List all lines of the data containing the word "than".
(Input begins)
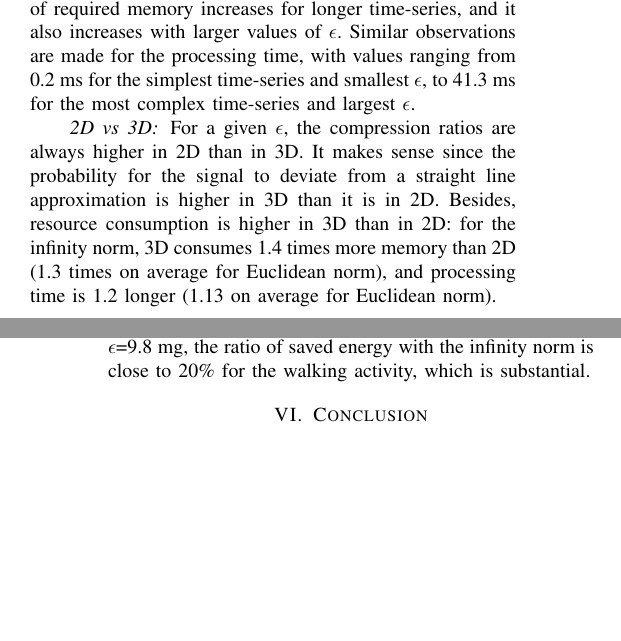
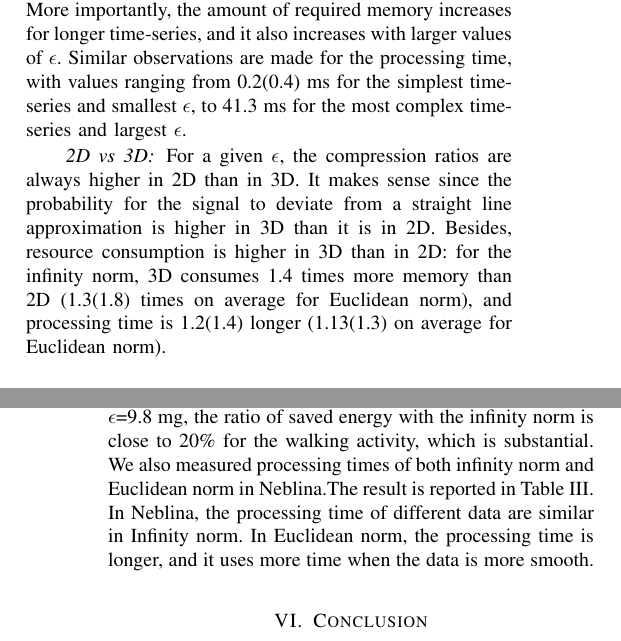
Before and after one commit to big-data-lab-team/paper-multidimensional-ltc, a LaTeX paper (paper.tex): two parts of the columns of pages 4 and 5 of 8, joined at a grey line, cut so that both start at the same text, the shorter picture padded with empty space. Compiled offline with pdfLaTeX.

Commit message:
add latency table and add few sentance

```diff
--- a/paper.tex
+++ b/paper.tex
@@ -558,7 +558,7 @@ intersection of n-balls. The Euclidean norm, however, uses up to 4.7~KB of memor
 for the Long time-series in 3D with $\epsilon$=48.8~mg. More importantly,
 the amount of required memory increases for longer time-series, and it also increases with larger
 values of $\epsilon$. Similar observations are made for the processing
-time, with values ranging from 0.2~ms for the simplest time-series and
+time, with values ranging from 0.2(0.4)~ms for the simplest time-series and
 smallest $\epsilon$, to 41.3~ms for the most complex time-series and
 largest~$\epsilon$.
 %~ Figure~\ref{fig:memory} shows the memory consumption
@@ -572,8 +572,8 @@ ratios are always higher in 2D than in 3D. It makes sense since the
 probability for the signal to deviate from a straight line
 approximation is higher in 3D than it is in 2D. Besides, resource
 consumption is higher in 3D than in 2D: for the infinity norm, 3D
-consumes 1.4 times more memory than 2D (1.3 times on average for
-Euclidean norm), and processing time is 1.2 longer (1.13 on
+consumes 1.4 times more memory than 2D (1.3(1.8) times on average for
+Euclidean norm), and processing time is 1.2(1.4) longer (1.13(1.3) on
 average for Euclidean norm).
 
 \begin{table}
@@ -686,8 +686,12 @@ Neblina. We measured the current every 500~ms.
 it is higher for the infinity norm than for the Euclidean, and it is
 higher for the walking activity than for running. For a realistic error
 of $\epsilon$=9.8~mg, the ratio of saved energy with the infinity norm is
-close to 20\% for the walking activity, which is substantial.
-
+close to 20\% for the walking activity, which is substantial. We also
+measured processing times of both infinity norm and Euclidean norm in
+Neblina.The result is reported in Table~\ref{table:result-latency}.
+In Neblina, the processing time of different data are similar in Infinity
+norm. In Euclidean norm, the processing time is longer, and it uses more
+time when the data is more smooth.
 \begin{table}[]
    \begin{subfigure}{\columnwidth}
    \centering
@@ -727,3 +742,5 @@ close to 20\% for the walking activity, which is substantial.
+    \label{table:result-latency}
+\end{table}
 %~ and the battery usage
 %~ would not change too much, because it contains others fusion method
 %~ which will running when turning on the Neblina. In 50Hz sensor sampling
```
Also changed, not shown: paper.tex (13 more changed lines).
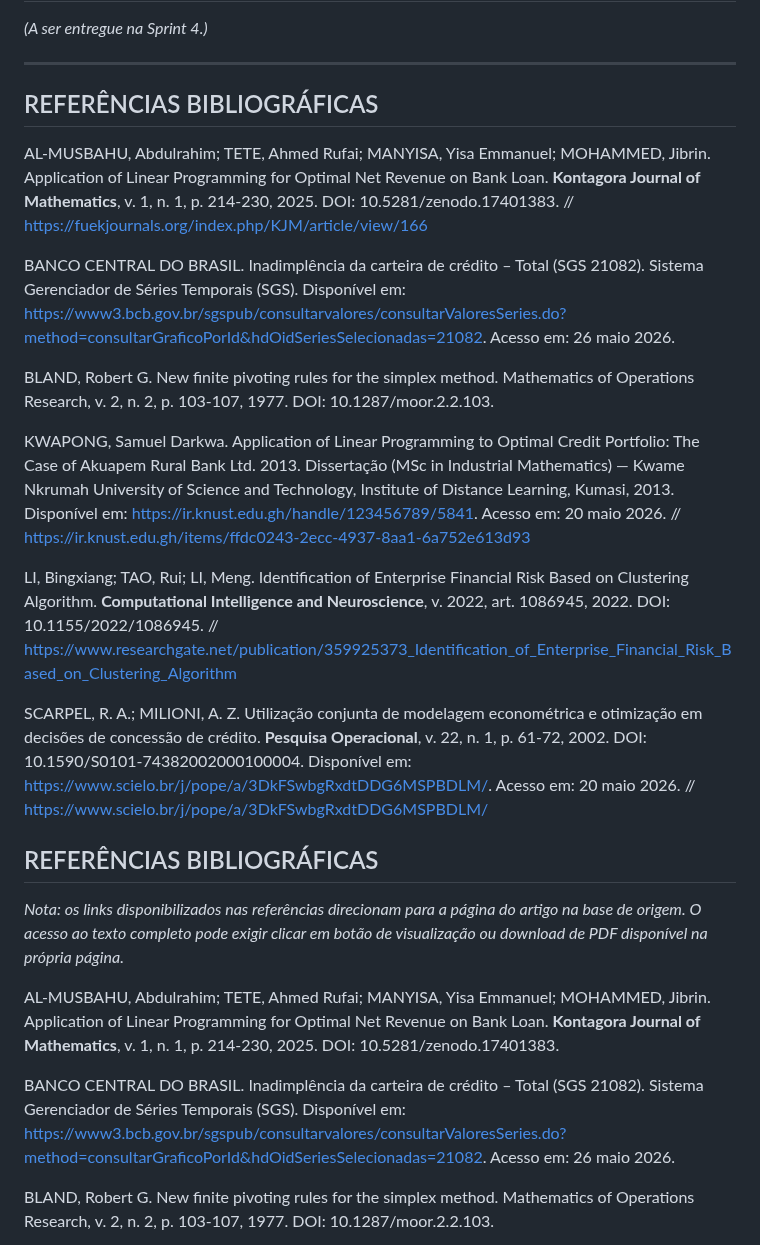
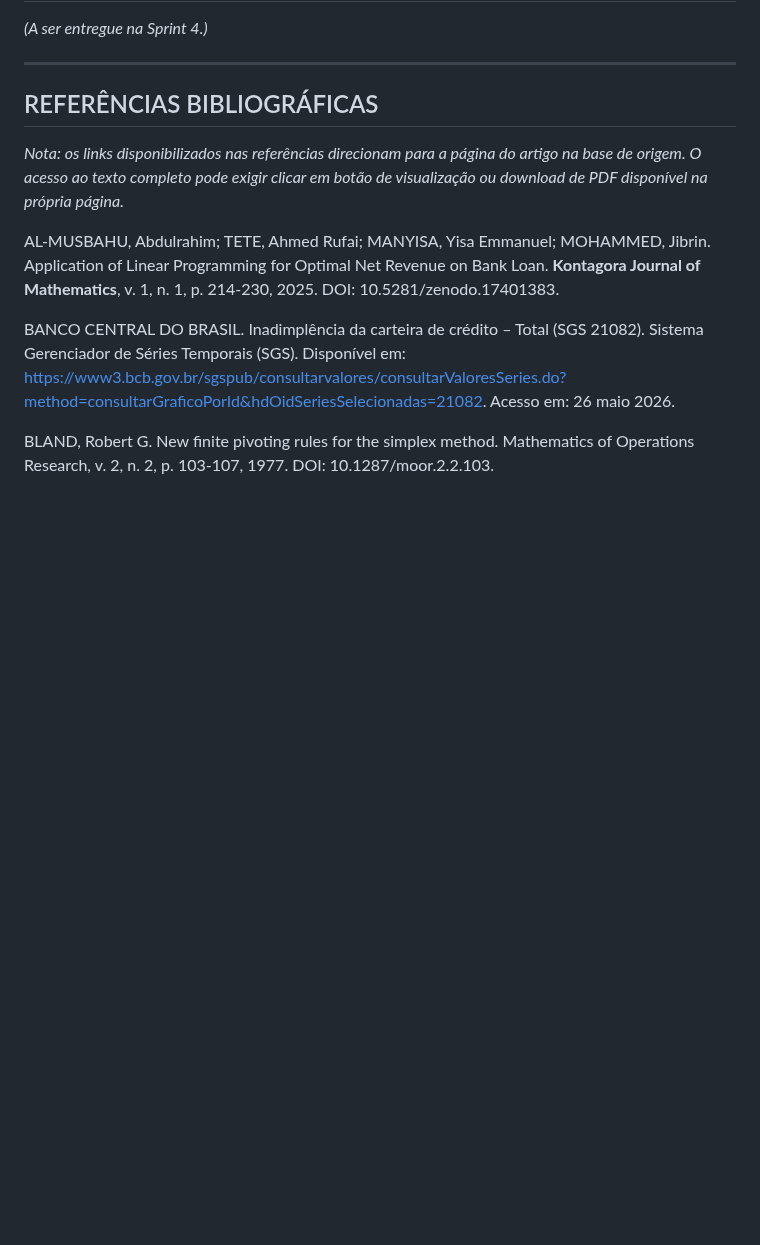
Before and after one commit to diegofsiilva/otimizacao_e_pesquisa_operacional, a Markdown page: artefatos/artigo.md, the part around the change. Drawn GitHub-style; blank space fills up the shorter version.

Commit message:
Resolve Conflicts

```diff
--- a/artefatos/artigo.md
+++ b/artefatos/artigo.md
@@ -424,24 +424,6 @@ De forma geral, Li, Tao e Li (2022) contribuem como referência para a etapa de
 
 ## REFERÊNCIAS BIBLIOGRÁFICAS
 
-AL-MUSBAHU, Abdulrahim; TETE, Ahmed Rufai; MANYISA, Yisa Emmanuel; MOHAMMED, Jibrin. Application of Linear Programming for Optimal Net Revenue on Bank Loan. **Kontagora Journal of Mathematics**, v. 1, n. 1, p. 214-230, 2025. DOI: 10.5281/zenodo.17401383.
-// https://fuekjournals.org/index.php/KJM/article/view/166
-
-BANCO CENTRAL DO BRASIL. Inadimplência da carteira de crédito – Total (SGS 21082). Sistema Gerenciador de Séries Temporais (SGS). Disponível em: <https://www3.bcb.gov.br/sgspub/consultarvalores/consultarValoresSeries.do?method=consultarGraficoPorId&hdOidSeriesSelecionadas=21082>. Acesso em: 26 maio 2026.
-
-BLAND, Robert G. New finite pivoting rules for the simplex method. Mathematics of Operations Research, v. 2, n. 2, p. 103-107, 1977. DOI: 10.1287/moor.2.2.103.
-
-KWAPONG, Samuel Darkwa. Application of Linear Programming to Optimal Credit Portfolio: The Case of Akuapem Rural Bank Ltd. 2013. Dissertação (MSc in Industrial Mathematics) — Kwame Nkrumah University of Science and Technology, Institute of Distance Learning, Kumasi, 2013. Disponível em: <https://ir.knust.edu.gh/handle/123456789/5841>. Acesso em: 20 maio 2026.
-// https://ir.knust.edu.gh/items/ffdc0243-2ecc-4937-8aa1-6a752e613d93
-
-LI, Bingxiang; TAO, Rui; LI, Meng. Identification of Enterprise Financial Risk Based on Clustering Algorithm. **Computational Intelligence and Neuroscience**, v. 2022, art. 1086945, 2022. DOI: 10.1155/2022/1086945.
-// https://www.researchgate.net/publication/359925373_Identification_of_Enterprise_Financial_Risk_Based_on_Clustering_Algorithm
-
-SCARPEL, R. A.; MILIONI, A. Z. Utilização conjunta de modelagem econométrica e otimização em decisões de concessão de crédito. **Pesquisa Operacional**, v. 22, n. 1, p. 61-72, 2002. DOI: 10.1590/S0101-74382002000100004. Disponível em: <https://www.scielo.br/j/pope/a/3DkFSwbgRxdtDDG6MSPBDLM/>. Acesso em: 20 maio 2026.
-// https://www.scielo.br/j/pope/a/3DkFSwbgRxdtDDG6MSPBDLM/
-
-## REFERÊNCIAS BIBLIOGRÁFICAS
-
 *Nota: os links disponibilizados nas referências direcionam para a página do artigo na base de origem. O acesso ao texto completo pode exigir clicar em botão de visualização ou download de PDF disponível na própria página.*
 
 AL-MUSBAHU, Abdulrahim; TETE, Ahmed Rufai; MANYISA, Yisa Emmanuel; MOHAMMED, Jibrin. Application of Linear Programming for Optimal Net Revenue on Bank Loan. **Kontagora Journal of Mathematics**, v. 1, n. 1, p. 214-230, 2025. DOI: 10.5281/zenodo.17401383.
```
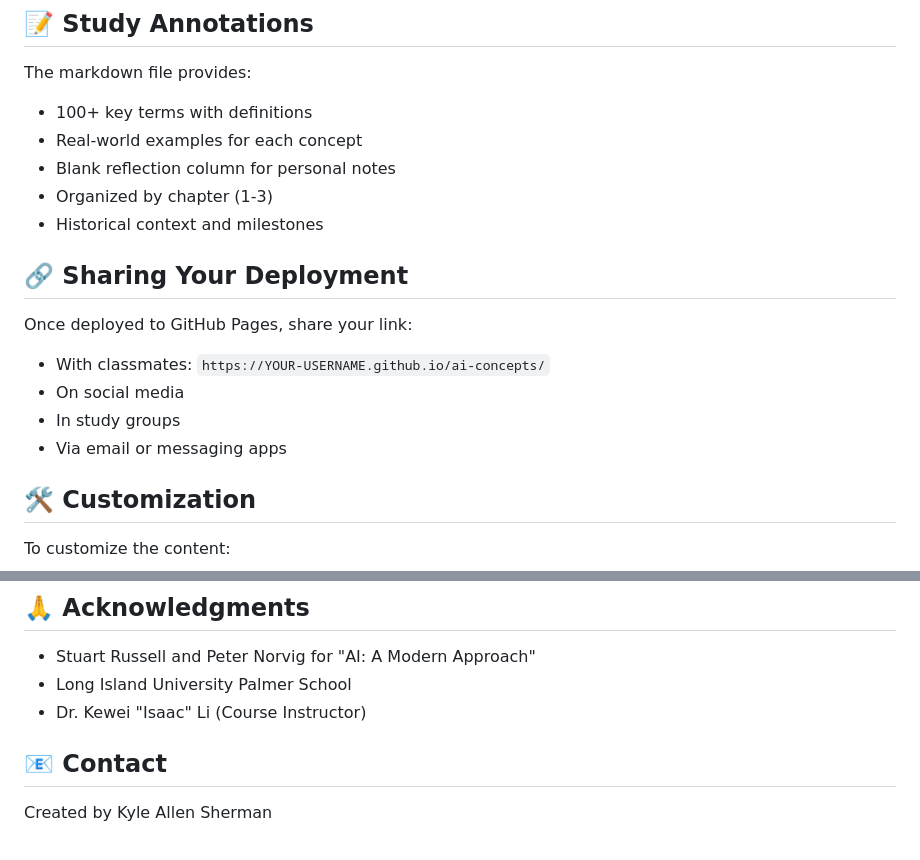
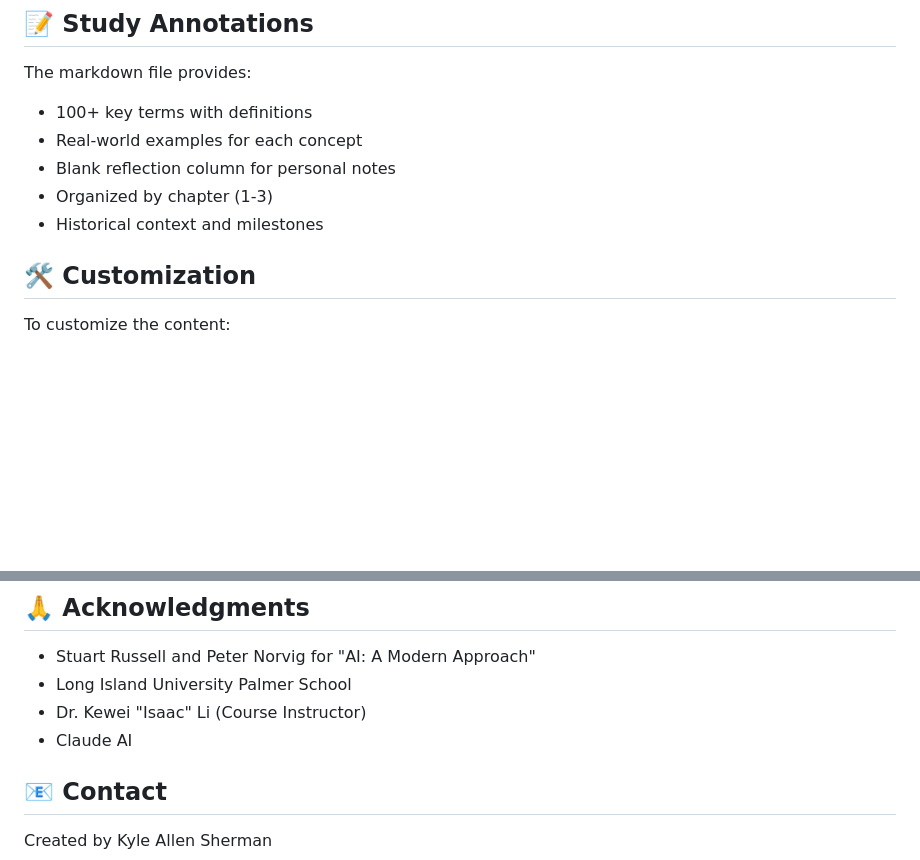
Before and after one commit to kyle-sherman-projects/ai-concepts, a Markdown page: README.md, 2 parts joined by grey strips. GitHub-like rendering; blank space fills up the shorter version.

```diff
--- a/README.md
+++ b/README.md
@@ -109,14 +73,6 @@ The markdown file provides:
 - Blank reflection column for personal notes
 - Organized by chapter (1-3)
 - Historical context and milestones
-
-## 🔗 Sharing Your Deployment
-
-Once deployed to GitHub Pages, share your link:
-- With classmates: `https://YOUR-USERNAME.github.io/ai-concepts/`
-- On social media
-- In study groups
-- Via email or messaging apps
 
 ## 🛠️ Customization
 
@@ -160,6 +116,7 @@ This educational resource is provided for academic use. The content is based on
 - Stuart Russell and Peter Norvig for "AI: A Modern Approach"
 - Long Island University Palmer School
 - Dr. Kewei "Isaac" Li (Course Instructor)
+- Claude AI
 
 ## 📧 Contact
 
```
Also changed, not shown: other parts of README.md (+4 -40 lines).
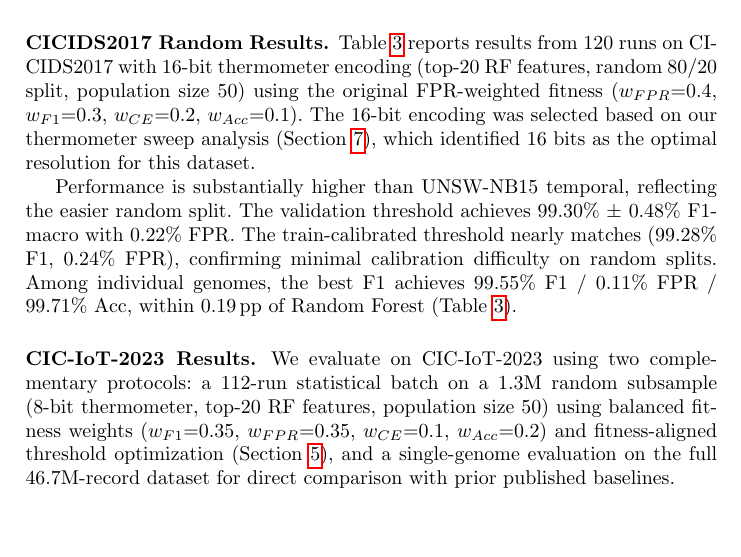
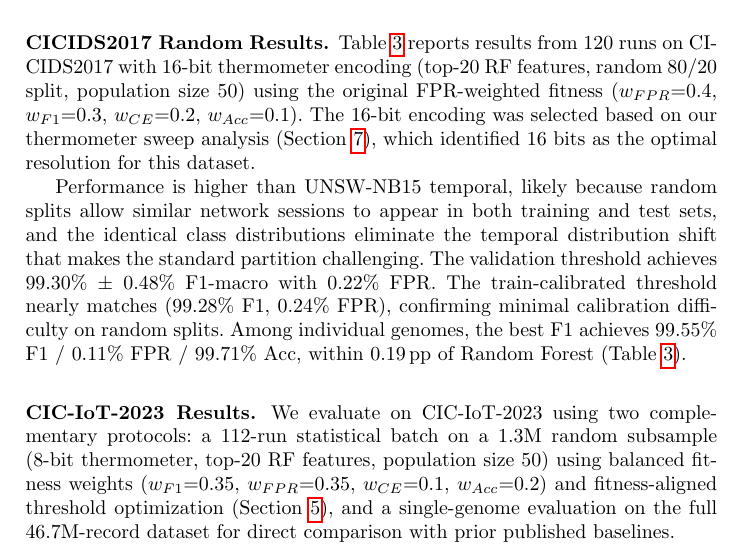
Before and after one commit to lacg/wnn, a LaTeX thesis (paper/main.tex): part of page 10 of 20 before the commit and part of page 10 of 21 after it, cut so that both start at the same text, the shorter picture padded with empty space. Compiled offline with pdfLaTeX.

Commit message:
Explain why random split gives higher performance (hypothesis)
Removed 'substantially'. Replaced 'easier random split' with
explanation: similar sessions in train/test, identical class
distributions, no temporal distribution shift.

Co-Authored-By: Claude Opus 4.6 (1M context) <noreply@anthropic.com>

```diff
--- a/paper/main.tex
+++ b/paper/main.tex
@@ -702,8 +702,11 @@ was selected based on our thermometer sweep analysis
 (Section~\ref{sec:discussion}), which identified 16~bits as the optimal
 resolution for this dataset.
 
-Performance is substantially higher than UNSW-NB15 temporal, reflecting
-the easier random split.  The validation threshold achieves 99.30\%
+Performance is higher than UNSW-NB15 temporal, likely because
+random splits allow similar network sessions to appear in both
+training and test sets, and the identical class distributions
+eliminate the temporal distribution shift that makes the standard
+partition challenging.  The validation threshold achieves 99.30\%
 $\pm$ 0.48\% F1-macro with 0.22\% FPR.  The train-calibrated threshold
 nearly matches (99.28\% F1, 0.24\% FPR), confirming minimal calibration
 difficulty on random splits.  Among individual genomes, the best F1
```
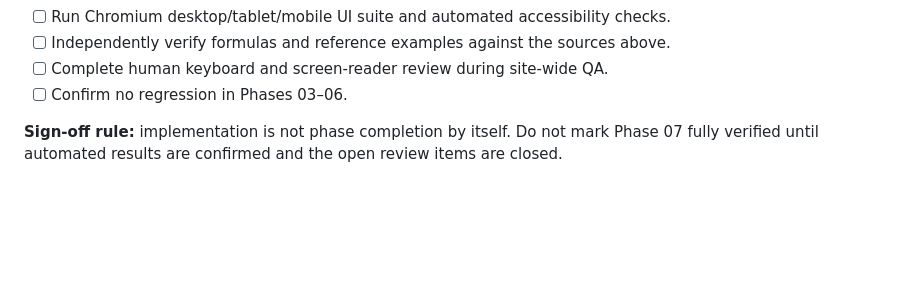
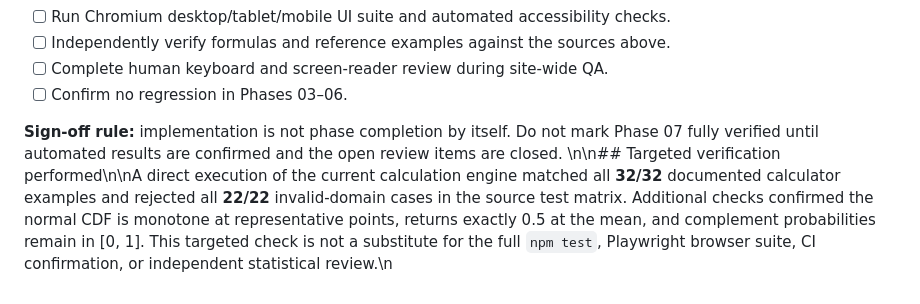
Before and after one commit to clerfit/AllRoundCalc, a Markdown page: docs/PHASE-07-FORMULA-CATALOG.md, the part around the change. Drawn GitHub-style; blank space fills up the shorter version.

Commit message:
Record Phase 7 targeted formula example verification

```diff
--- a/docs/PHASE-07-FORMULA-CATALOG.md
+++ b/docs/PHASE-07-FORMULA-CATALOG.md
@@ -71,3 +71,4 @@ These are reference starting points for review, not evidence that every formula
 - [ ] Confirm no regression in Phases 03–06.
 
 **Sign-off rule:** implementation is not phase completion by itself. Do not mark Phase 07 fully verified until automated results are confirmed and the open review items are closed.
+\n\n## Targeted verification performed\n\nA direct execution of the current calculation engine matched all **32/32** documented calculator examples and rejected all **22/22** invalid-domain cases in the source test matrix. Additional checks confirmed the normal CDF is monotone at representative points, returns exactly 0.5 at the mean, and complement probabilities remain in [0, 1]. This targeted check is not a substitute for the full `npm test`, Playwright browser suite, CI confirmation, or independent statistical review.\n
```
(Input ends)
> **Output of the exercise**
@@ -572,8 +572,8 @@ ratios are always higher in 2D than in 3D. It makes sense since the
 approximation is higher in 3D than it is in 2D. Besides, resource
 consumption is higher in 3D than in 2D: for the infinity norm, 3D
-consumes 1.4 times more memory than 2D (1.3 times on average for
+consumes 1.4 times more memory than 2D (1.3(1.8) times on average for
 it is higher for the infinity norm than for the Euclidean, and it is
 higher for the walking activity than for running. For a realistic error
-Performance is substantially higher than UNSW-NB15 temporal, reflecting
+Performance is higher than UNSW-NB15 temporal, likely because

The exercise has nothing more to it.